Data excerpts
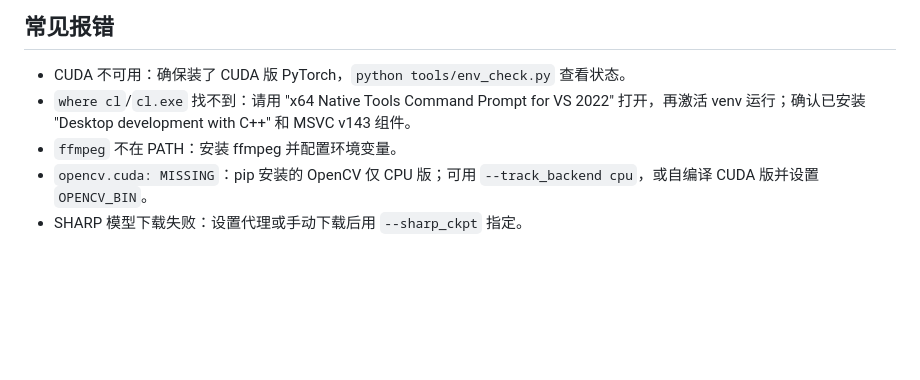
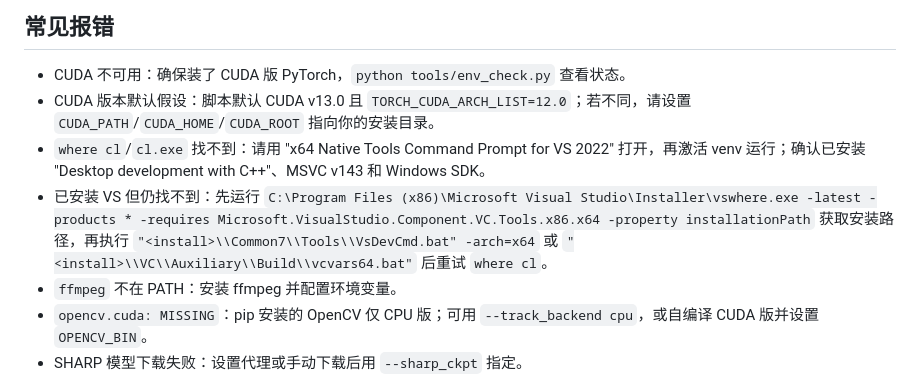
Before and after one commit to z4djjskk/quest-sbs-3d, a Markdown page: README.zh-CN.md, the part around the change. GitHub-like rendering; blank space fills up the shorter version.

Commit message:
docs: note CUDA default

```diff
--- a/README.zh-CN.md
+++ b/README.zh-CN.md
@@ -75,7 +75,9 @@ python tools/web_server.py
 ## 常见报错
 
 - CUDA 不可用：确保装了 CUDA 版 PyTorch，`python tools/env_check.py` 查看状态。
-- `where cl`/`cl.exe` 找不到：请用 "x64 Native Tools Command Prompt for VS 2022" 打开，再激活 venv 运行；确认已安装 "Desktop development with C++" 和 MSVC v143 组件。
+- CUDA 版本默认假设：脚本默认 CUDA v13.0 且 `TORCH_CUDA_ARCH_LIST=12.0`；若不同，请设置 `CUDA_PATH`/`CUDA_HOME`/`CUDA_ROOT` 指向你的安装目录。
+- `where cl`/`cl.exe` 找不到：请用 "x64 Native Tools Command Prompt for VS 2022" 打开，再激活 venv 运行；确认已安装 "Desktop development with C++"、MSVC v143 和 Windows SDK。
+- 已安装 VS 但仍找不到：先运行 `C:\Program Files (x86)\Microsoft Visual Studio\Installer\vswhere.exe -latest -products * -requires Microsoft.VisualStudio.Component.VC.Tools.x86.x64 -property installationPath` 获取安装路径，再执行 `"<install>\\Common7\\Tools\\VsDevCmd.bat" -arch=x64` 或 `"<install>\\VC\\Auxiliary\\Build\\vcvars64.bat"` 后重试 `where cl`。
 - `ffmpeg` 不在 PATH：安装 ffmpeg 并配置环境变量。
 - `opencv.cuda: MISSING`：pip 安装的 OpenCV 仅 CPU 版；可用 `--track_backend cpu`，或自编译 CUDA 版并设置 `OPENCV_BIN`。
 - SHARP 模型下载失败：设置代理或手动下载后用 `--sharp_ckpt` 指定。
```
Also changed, not shown: README.md (+3 -1 lines).
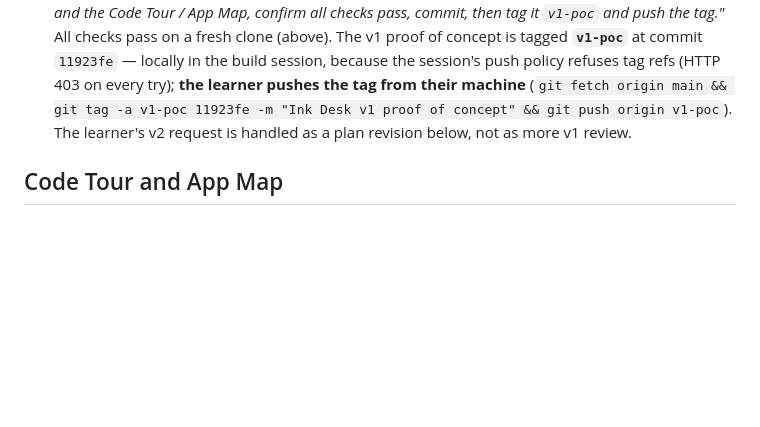
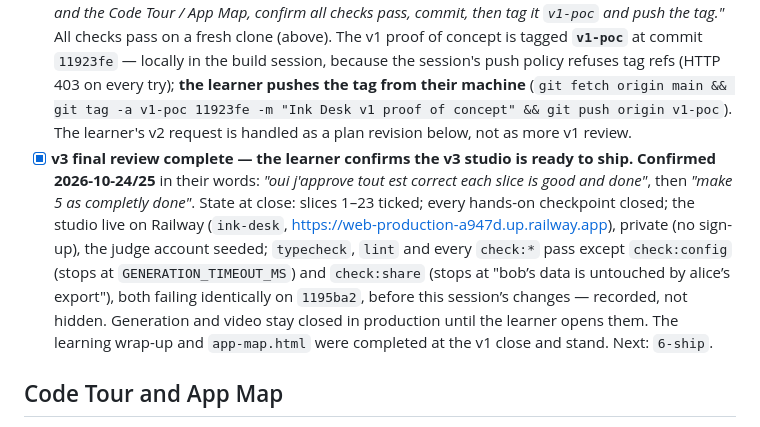
Before and after one commit to synapsbranch-ux/Ink-Desk, a Markdown page: devpost/checklist.md, the part around the change. GitHub-like rendering; blank space fills up the shorter version.

Commit message:
5-build complete: v3 final review confirmed by the learner

```diff
--- a/devpost/checklist.md
+++ b/devpost/checklist.md
@@ -410,6 +410,7 @@ verified, and only if time allows before `6-ship`.
 - [x] PDF export requested at the checkpoint — kept out of scope with the learner's okay: the PRD's deliverable is the PNG, and the browser's own Print → "Save as PDF" on the reader covers sharing. Noted as a possible later enhancement, not built.
 - [x] `check:bubble` failed on a fresh clone (Node 22.22, cloud session, 2026-10-13) while the other six checks, `typecheck` and `lint` passed — `assert.throws(…, Refused)` saw "identical name but a different prototype": the `.mts` entry's static `import { Refused } from '../lib/errors'` and `lib/script.ts`'s own `./errors` resolved to two module instances under the loader. A measurement fault, not a product one (Next bundles one instance). Fixed in the measurement: the check now loads the libs with `await import()` like every other check. Verified: three consecutive passes, `typecheck` and `eslint` clean.
 - [x] Final review complete — feedback resolved and learner confirms ready to ship. **Confirmed 2026-10-13** by the learner, in their words: *"Before any v2 work: finish v1 now. Complete the Final review and the Code Tour / App Map, confirm all checks pass, commit, then tag it `v1-poc` and push the tag."* All checks pass on a fresh clone (above). The v1 proof of concept is tagged **`v1-poc`** at commit `11923fe` — locally in the build session, because the session's push policy refuses tag refs (HTTP 403 on every try); **the learner pushes the tag from their machine** (`git fetch origin main && git tag -a v1-poc 11923fe -m "Ink Desk v1 proof of concept" && git push origin v1-poc`). The learner's v2 request is handled as a plan revision below, not as more v1 review.
+- [x] **v3 final review complete — the learner confirms the v3 studio is ready to ship. Confirmed 2026-10-24/25** in their words: *"oui j'approve tout est correct each slice is good and done"*, then *"make 5 as completly done"*. State at close: slices 1–23 ticked; every hands-on checkpoint closed; the studio live on Railway (`ink-desk`, https://web-production-a947d.up.railway.app), private (no sign-up), the judge account seeded; `typecheck`, `lint` and every `check:*` pass except `check:config` (stops at `GENERATION_TIMEOUT_MS`) and `check:share` (stops at "bob’s data is untouched by alice’s export"), both failing identically on `1195ba2`, before this session’s changes — recorded, not hidden. Generation and video stay closed in production until the learner opens them. The learning wrap-up and `app-map.html` were completed at the v1 close and stand. Next: `6-ship`.
 
 ## Code Tour and App Map
 
```
Also changed, not shown: devpost/security-report.md (+1 -1 lines).
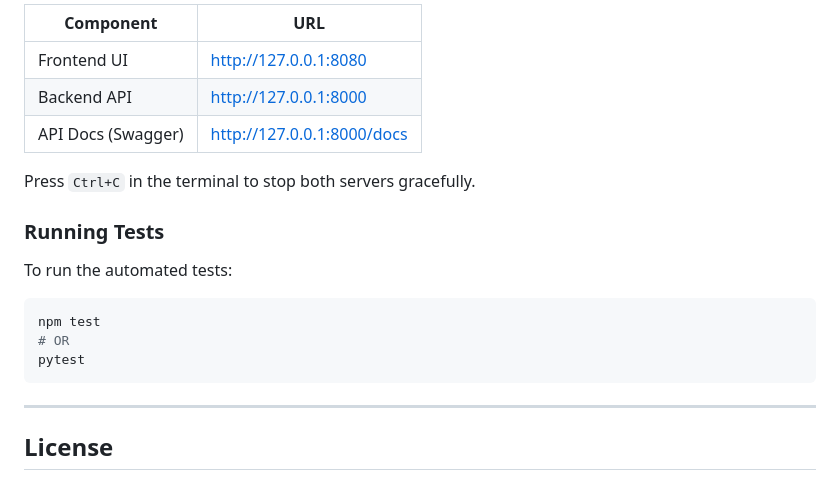
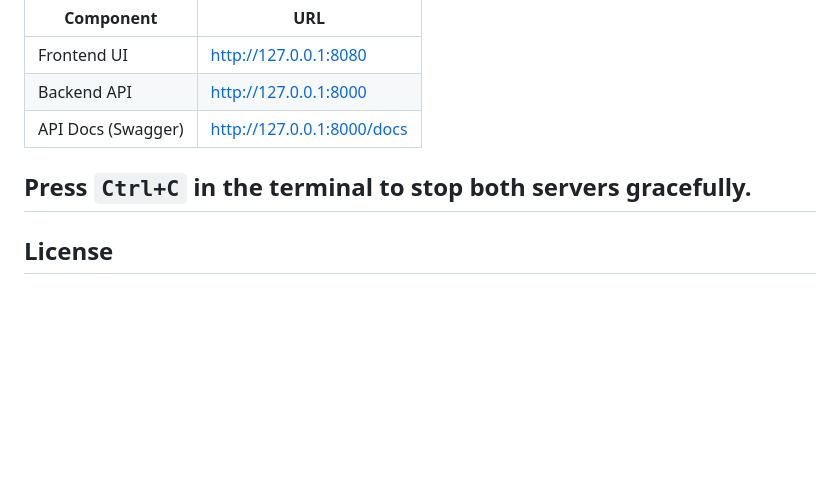
Before and after one commit to ChamoChiran/semantic-book-recommender, a Markdown page: README.md, the part around the change. Rendered like a GitHub page; blank space fills up the shorter version.

````diff
--- a/README.md
+++ b/README.md
@@ -141,17 +141,6 @@ Once the servers are running, the application will be accessible at:
 | API Docs (Swagger) | http://127.0.0.1:8000/docs |
 
 Press `Ctrl+C` in the terminal to stop both servers gracefully.
-
-### Running Tests
-
-To run the automated tests:
-
-```bash
-npm test
-# OR
-pytest
-```
-
 ---
 
 ## License
````
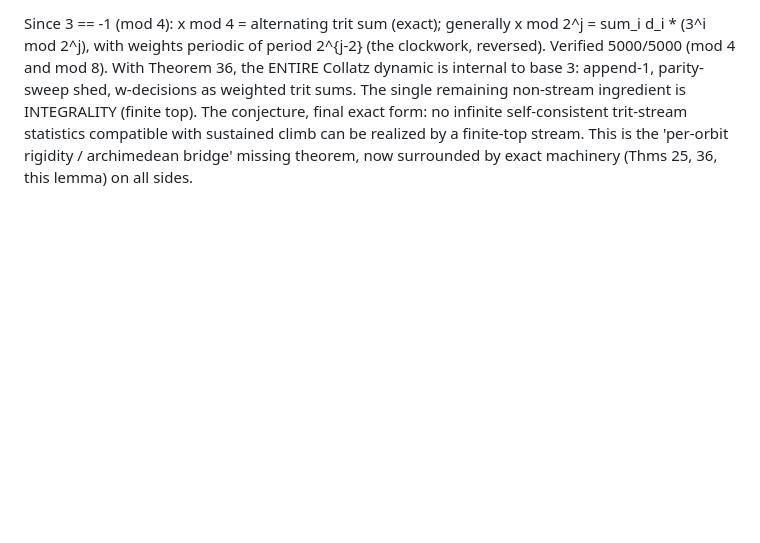
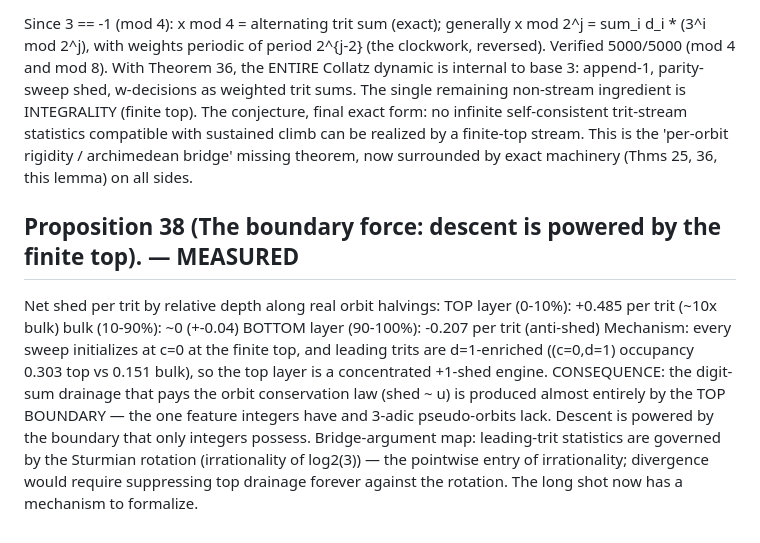
Before and after one commit to martiendejong/collatz_ai, a Markdown page: research/NOTE.md, the part around the change. GitHub-like rendering; blank space fills up the shorter version.

Commit message:
Proposition 38: the boundary force - descent is powered by the finite top (+0.485/trit vs bulk ~0)
Co-Authored-By: Claude Fable 5 <noreply@anthropic.com>

```diff
--- a/research/NOTE.md
+++ b/research/NOTE.md
@@ -509,3 +509,19 @@ exact form: no infinite self-consistent trit-stream statistics compatible
 with sustained climb can be realized by a finite-top stream. This is the
 'per-orbit rigidity / archimedean bridge' missing theorem, now surrounded by
 exact machinery (Thms 25, 36, this lemma) on all sides.
+
+## Proposition 38 (The boundary force: descent is powered by the finite top). — MEASURED
+Net shed per trit by relative depth along real orbit halvings:
+  TOP layer (0-10%):    +0.485 per trit  (~10x bulk)
+  bulk (10-90%):        ~0 (+-0.04)
+  BOTTOM layer (90-100%): -0.207 per trit (anti-shed)
+Mechanism: every sweep initializes at c=0 at the finite top, and leading
+trits are d=1-enriched ((c=0,d=1) occupancy 0.303 top vs 0.151 bulk), so the
+top layer is a concentrated +1-shed engine. CONSEQUENCE: the digit-sum
+drainage that pays the orbit conservation law (shed ~ u) is produced almost
+entirely by the TOP BOUNDARY — the one feature integers have and 3-adic
+pseudo-orbits lack. Descent is powered by the boundary that only integers
+possess. Bridge-argument map: leading-trit statistics are governed by the
+Sturmian rotation (irrationality of log2(3)) — the pointwise entry of
+irrationality; divergence would require suppressing top drainage forever
+against the rotation. The long shot now has a mechanism to formalize.
```
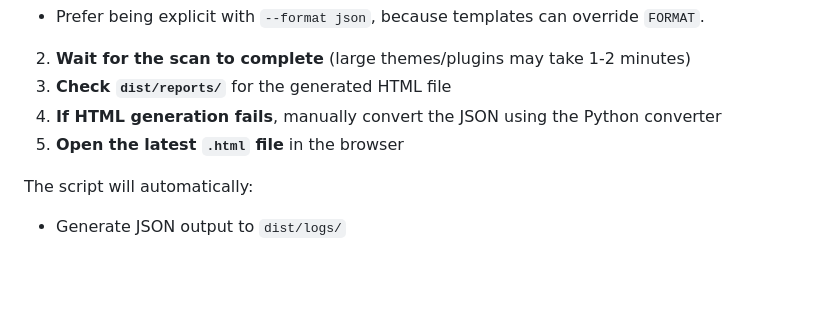
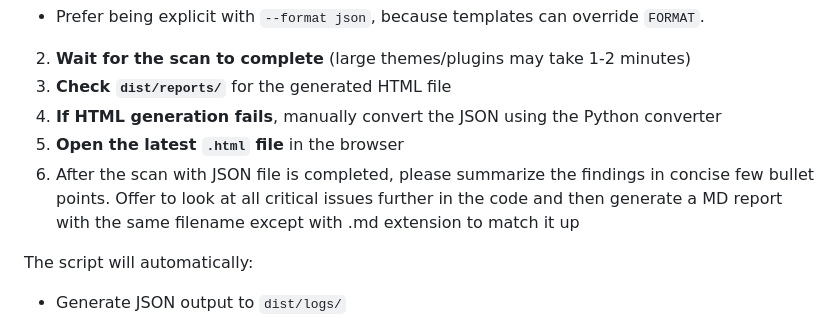
Before and after one commit to Hypercart-Dev-Tools/WP-Code-Check, a Markdown page: dist/TEMPLATES/_AI_INSTRUCTIONS.md, the part around the change. Rendered like a GitHub page; blank space fills up the shorter version.

```diff
--- a/dist/TEMPLATES/_AI_INSTRUCTIONS.md
+++ b/dist/TEMPLATES/_AI_INSTRUCTIONS.md
@@ -626,6 +626,7 @@ When a user asks to "run a template and output to HTML":
 3. **Check `dist/reports/`** for the generated HTML file
 4. **If HTML generation fails**, manually convert the JSON using the Python converter
 5. **Open the latest `.html` file** in the browser
+6. After the scan with JSON file is completed, please summarize the findings in concise few bullet points. Offer to look at all critical issues further in the code and then generate a MD report with the same filename except with .md extension to match it up
 
 The script will automatically:
 - Generate JSON output to `dist/logs/`
```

WORK TASK —
Wherever a line in the records contains the word "shed", copy that line.

ANSWER —
+Net shed per trit by relative depth along real orbit halvings:
+  BOTTOM layer (90-100%): -0.207 per trit (anti-shed)
+top layer is a concentrated +1-shed engine. CONSEQUENCE: the digit-sum
+drainage that pays the orbit conservation law (shed ~ u) is produced almost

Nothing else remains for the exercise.